▶ Task description:
The word "section" may appear in the records below. Report how many lines contain it, and write nothing besides the number.

Web document revisions
Start of Block
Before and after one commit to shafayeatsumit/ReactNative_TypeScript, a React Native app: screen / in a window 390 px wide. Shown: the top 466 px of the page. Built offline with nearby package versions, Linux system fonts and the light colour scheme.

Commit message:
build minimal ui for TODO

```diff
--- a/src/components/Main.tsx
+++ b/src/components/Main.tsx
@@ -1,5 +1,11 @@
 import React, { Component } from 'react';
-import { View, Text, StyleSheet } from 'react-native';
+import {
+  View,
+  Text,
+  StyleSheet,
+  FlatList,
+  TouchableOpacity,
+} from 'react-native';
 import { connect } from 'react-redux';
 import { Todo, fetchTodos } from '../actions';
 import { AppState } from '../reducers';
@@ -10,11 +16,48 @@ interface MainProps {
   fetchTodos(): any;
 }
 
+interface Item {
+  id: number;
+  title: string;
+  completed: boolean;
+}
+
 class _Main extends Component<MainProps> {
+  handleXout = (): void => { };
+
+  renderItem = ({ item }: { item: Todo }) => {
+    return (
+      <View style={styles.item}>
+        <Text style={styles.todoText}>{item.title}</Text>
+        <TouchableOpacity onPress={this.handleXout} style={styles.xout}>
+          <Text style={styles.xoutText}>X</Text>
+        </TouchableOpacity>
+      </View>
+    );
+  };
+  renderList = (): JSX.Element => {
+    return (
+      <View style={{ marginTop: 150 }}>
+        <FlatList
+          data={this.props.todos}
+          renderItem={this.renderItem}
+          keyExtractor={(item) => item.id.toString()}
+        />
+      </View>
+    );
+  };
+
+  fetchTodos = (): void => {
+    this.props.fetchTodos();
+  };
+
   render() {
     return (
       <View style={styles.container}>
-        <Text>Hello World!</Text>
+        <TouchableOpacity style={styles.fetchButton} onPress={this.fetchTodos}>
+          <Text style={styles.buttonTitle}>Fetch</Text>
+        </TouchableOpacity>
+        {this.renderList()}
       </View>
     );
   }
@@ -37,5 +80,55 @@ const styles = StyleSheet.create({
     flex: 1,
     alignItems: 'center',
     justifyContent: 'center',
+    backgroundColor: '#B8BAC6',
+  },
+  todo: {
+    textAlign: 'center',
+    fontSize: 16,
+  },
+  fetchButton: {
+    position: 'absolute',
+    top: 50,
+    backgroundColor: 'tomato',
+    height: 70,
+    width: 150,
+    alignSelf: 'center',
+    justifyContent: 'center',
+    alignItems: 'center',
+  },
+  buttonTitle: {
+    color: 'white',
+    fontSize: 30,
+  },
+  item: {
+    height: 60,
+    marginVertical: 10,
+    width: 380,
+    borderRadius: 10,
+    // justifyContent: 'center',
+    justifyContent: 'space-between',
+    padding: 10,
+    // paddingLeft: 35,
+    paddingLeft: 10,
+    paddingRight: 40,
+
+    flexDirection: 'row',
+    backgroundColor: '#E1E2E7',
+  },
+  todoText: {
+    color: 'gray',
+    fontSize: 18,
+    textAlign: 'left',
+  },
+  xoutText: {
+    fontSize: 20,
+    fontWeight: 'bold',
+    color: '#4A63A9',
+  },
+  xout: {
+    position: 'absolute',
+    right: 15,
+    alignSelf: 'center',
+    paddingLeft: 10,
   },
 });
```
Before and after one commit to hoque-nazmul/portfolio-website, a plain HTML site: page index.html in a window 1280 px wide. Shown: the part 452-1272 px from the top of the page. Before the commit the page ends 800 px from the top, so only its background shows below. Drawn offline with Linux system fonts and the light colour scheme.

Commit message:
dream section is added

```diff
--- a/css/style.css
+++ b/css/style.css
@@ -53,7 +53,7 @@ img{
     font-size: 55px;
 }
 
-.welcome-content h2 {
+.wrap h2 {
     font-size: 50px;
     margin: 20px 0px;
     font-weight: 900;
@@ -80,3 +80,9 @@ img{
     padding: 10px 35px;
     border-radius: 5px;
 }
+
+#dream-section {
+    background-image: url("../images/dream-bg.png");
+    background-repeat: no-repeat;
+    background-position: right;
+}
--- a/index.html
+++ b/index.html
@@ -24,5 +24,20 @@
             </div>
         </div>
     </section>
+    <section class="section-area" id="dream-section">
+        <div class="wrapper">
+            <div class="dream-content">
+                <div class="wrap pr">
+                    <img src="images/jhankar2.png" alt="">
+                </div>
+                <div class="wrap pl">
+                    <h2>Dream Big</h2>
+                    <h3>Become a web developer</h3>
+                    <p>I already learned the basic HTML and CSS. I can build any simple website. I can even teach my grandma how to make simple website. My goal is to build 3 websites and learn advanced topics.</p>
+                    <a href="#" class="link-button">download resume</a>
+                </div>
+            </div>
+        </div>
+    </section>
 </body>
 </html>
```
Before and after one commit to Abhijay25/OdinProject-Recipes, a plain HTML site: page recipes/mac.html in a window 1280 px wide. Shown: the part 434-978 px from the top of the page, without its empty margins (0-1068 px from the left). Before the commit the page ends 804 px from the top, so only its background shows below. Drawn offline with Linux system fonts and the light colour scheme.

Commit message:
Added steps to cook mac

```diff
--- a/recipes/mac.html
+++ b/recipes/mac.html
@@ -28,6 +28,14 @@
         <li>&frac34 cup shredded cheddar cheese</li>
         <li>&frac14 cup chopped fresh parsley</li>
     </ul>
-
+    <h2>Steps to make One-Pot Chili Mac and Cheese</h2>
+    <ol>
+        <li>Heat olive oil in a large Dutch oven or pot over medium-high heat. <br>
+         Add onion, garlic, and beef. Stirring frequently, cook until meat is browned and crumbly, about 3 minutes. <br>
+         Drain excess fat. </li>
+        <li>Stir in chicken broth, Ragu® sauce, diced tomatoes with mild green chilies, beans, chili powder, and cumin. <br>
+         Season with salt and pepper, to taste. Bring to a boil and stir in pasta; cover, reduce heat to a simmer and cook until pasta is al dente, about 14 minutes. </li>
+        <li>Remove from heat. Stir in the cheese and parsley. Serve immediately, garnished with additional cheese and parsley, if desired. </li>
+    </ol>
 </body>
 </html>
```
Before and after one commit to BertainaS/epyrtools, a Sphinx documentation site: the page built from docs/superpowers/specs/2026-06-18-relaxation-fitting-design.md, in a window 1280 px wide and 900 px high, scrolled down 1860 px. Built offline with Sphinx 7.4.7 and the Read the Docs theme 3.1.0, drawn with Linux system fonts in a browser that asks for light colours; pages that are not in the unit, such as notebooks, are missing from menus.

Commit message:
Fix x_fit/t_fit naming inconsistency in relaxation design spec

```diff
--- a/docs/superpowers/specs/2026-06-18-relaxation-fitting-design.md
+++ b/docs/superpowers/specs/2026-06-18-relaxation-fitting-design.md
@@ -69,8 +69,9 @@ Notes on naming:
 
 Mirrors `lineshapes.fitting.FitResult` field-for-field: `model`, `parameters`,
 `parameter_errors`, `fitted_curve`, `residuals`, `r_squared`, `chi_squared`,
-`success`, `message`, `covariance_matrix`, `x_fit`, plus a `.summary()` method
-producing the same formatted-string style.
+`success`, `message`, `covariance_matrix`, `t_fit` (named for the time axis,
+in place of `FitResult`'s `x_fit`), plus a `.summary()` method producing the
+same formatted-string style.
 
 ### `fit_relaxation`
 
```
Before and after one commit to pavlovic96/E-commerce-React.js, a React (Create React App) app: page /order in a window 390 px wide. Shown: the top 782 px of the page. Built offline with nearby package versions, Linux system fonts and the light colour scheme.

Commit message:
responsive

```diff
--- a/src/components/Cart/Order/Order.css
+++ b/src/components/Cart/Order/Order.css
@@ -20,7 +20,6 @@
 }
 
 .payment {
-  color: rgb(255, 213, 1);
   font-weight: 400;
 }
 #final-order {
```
End of Block
▶ Result of this task:
5